*** Block opens ***

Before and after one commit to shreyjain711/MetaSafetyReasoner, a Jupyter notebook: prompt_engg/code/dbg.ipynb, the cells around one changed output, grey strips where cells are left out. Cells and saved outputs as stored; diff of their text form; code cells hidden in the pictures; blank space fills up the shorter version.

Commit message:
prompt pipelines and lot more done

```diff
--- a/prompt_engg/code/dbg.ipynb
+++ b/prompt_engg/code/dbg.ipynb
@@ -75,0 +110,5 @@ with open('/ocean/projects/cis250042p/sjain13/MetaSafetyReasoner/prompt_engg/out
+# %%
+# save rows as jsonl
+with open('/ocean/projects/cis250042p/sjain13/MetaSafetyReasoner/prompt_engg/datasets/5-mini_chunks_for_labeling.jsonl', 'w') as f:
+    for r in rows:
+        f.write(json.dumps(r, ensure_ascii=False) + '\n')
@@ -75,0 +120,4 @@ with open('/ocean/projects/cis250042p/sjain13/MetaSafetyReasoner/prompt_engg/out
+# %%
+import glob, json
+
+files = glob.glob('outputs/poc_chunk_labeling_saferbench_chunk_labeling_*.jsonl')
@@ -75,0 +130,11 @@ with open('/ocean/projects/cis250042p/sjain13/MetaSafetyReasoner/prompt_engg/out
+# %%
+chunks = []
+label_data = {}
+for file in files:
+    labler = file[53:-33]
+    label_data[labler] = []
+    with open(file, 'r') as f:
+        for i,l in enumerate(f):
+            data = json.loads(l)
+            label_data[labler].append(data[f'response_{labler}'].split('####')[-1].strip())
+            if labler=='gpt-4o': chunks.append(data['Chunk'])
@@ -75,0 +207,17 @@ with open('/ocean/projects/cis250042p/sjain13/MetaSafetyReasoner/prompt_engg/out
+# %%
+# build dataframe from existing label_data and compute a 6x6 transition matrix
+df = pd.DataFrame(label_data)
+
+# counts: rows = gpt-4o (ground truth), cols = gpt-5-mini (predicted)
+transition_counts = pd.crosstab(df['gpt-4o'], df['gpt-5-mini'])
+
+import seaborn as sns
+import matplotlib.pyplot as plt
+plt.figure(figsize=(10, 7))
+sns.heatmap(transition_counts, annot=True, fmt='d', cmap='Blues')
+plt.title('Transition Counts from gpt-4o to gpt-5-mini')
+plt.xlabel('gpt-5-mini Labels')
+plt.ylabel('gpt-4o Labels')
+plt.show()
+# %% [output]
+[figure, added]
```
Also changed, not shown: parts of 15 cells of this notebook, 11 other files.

*** Block closes ***

Exercise objective >> What is needed is each line of the entries that contains the word "append".

Task result >>
+            label_data[labler].append(data[f'response_{labler}'].split('####')[-1].strip())
+            if labler=='gpt-4o': chunks.append(data['Chunk'])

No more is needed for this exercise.